◆ PROBLEM REQUIREMENTS ◆
Retype the following records exactly and exclude the pictures.

◆ RECORDS FOR THE EXERCISE ◆
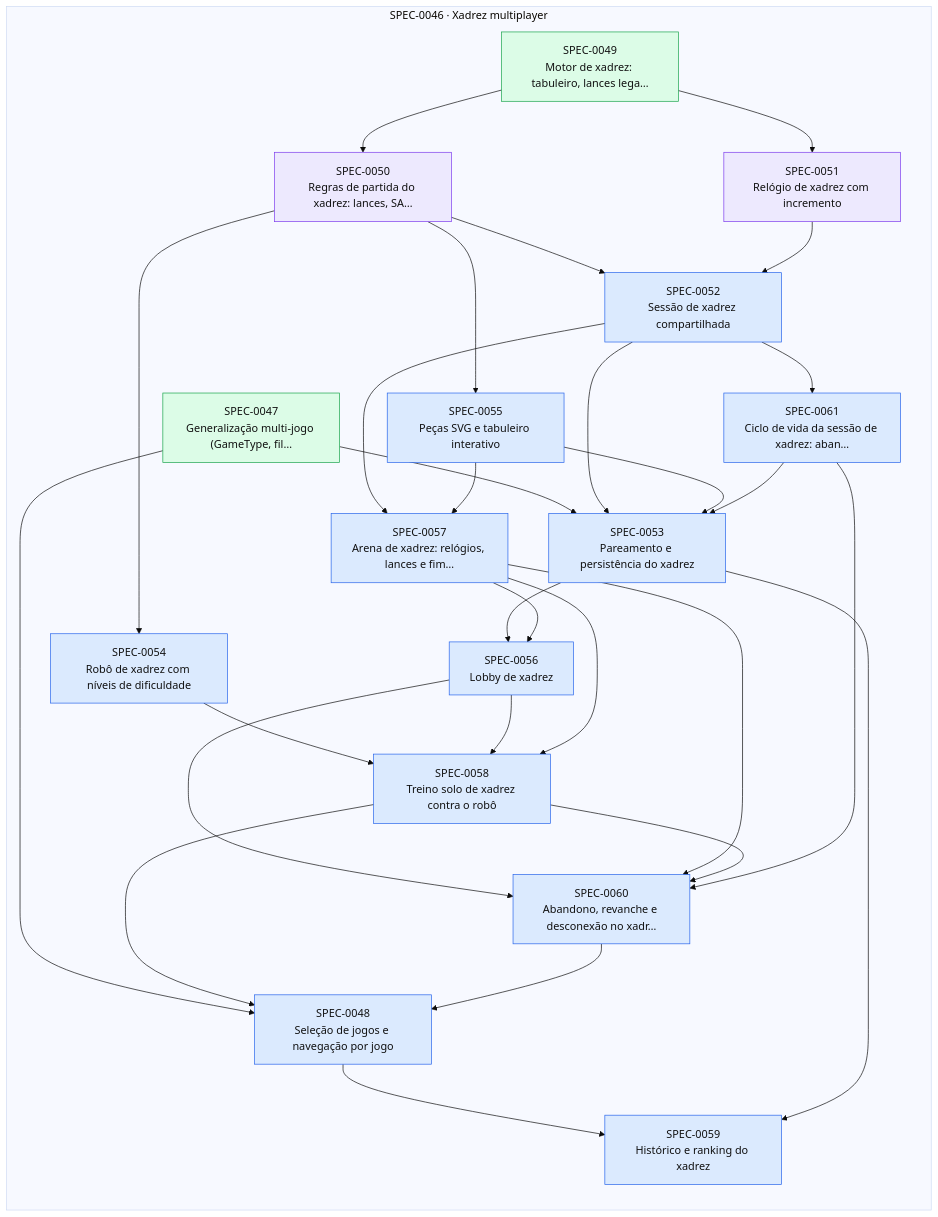
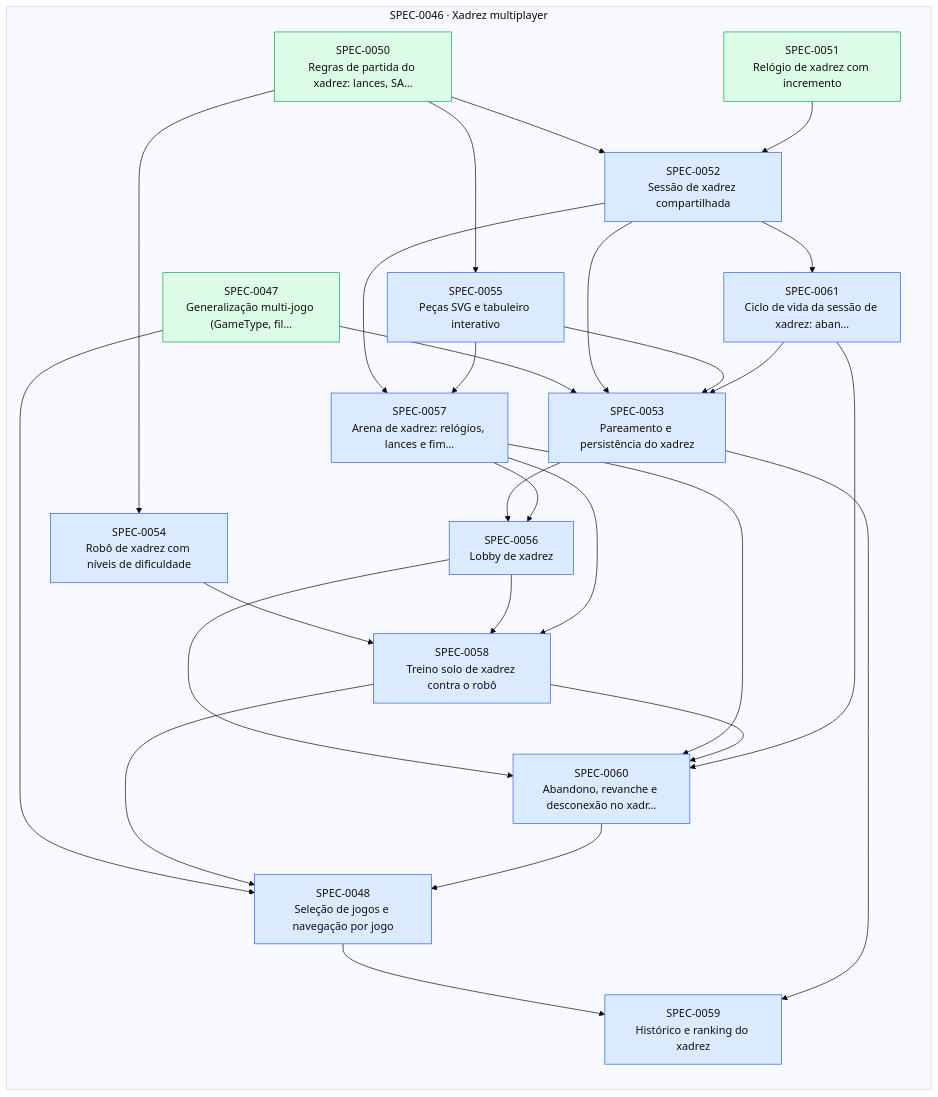
Before and after one commit to thomasravache/jogo-da-velha-multiplayer: the diagram in docs/specs/INDEX.md, drawn with Mermaid (base theme). The commit also changed other lines of this file and 3 other files, not shown here.

````diff
--- a/docs/specs/INDEX.md
+++ b/docs/specs/INDEX.md
@@ -49,52 +47,49 @@
 ```mermaid
 flowchart LR
   subgraph E0046["SPEC-0046 · Xadrez multiplayer"]
     S0047["SPEC-0047<br/>Generalização multi-jogo (GameType, fil…"]:::implemented
     S0048["SPEC-0048<br/>Seleção de jogos e navegação por jogo"]:::approved
-    S0049["SPEC-0049<br/>Motor de xadrez: tabuleiro, lances lega…"]:::implemented
-    S0050["SPEC-0050<br/>Regras de partida do xadrez: lances, SA…"]:::inprogress
-    S0051["SPEC-0051<br/>Relógio de xadrez com incremento"]:::inprogress
+    S0050["SPEC-0050<br/>Regras de partida do xadrez: lances, SA…"]:::implemented
+    S0051["SPEC-0051<br/>Relógio de xadrez com incremento"]:::implemented
     S0052["SPEC-0052<br/>Sessão de xadrez compartilhada"]:::approved
     S0053["SPEC-0053<br/>Pareamento e persistência do xadrez"]:::approved
     S0054["SPEC-0054<br/>Robô de xadrez com níveis de dificuldade"]:::approved
     S0055["SPEC-0055<br/>Peças SVG e tabuleiro interativo"]:::approved
     S0056["SPEC-0056<br/>Lobby de xadrez"]:::approved
     S0057["SPEC-0057<br/>Arena de xadrez: relógios, lances e fim…"]:::approved
     S0058["SPEC-0058<br/>Treino solo de xadrez contra o robô"]:::approved
     S0059["SPEC-0059<br/>Histórico e ranking do xadrez"]:::approved
     S0060["SPEC-0060<br/>Abandono, revanche e desconexão no xadr…"]:::approved
     S0061["SPEC-0061<br/>Ciclo de vida da sessão de xadrez: aban…"]:::approved
   end
   S0047 --> S0048
   S0058 --> S0048
   S0060 --> S0048
-  S0049 --> S0050
-  S0049 --> S0051
   S0050 --> S0052
   S0051 --> S0052
   S0047 --> S0053
   S0052 --> S0053
   S0055 --> S0053
   S0061 --> S0053
   S0050 --> S0054
   S0050 --> S0055
   S0053 --> S0056
   S0057 --> S0056
   S0052 --> S0057
   S0055 --> S0057
   S0054 --> S0058
   S0056 --> S0058
   S0057 --> S0058
   S0048 --> S0059
   S0053 --> S0059
   S0056 --> S0060
   S0057 --> S0060
   S0058 --> S0060
   S0061 --> S0060
   S0052 --> S0061
   classDef proposed fill:#fef3c7,stroke:#d97706,color:#111
   classDef approved fill:#dbeafe,stroke:#2563eb,color:#111
   classDef inprogress fill:#ede9fe,stroke:#7c3aed,color:#111
   classDef implemented fill:#dcfce7,stroke:#16a34a,color:#111
   classDef deprecated fill:#f3f4f6,stroke:#9ca3af,color:#6b7280
 ```
````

◆ OUTPUT FOR THIS TASK ◆
Before and after one commit to thomasravache/jogo-da-velha-multiplayer: the diagram in docs/specs/INDEX.md, drawn with Mermaid (base theme). The commit also changed other lines of this file and 3 other files, not shown here.

````diff
--- a/docs/specs/INDEX.md
+++ b/docs/specs/INDEX.md
@@ -49,52 +47,49 @@
 ```mermaid
 flowchart LR
   subgraph E0046["SPEC-0046 · Xadrez multiplayer"]
     S0047["SPEC-0047<br/>Generalização multi-jogo (GameType, fil…"]:::implemented
     S0048["SPEC-0048<br/>Seleção de jogos e navegação por jogo"]:::approved
-    S0049["SPEC-0049<br/>Motor de xadrez: tabuleiro, lances lega…"]:::implemented
-    S0050["SPEC-0050<br/>Regras de partida do xadrez: lances, SA…"]:::inprogress
-    S0051["SPEC-0051<br/>Relógio de xadrez com incremento"]:::inprogress
+    S0050["SPEC-0050<br/>Regras de partida do xadrez: lances, SA…"]:::implemented
+    S0051["SPEC-0051<br/>Relógio de xadrez com incremento"]:::implemented
     S0052["SPEC-0052<br/>Sessão de xadrez compartilhada"]:::approved
     S0053["SPEC-0053<br/>Pareamento e persistência do xadrez"]:::approved
     S0054["SPEC-0054<br/>Robô de xadrez com níveis de dificuldade"]:::approved
     S0055["SPEC-0055<br/>Peças SVG e tabuleiro interativo"]:::approved
     S0056["SPEC-0056<br/>Lobby de xadrez"]:::approved
     S0057["SPEC-0057<br/>Arena de xadrez: relógios, lances e fim…"]:::approved
     S0058["SPEC-0058<br/>Treino solo de xadrez contra o robô"]:::approved
     S0059["SPEC-0059<br/>Histórico e ranking do xadrez"]:::approved
     S0060["SPEC-0060<br/>Abandono, revanche e desconexão no xadr…"]:::approved
     S0061["SPEC-0061<br/>Ciclo de vida da sessão de xadrez: aban…"]:::approved
   end
   S0047 --> S0048
   S0058 --> S0048
   S0060 --> S0048
-  S0049 --> S0050
-  S0049 --> S0051
   S0050 --> S0052
   S0051 --> S0052
   S0047 --> S0053
   S0052 --> S0053
   S0055 --> S0053
   S0061 --> S0053
   S0050 --> S0054
   S0050 --> S0055
   S0053 --> S0056
   S0057 --> S0056
   S0052 --> S0057
   S0055 --> S0057
   S0054 --> S0058
   S0056 --> S0058
   S0057 --> S0058
   S0048 --> S0059
   S0053 --> S0059
   S0056 --> S0060
   S0057 --> S0060
   S0058 --> S0060
   S0061 --> S0060
   S0052 --> S0061
   classDef proposed fill:#fef3c7,stroke:#d97706,color:#111
   classDef approved fill:#dbeafe,stroke:#2563eb,color:#111
   classDef inprogress fill:#ede9fe,stroke:#7c3aed,color:#111
   classDef implemented fill:#dcfce7,stroke:#16a34a,color:#111
   classDef deprecated fill:#f3f4f6,stroke:#9ca3af,color:#6b7280
 ```
````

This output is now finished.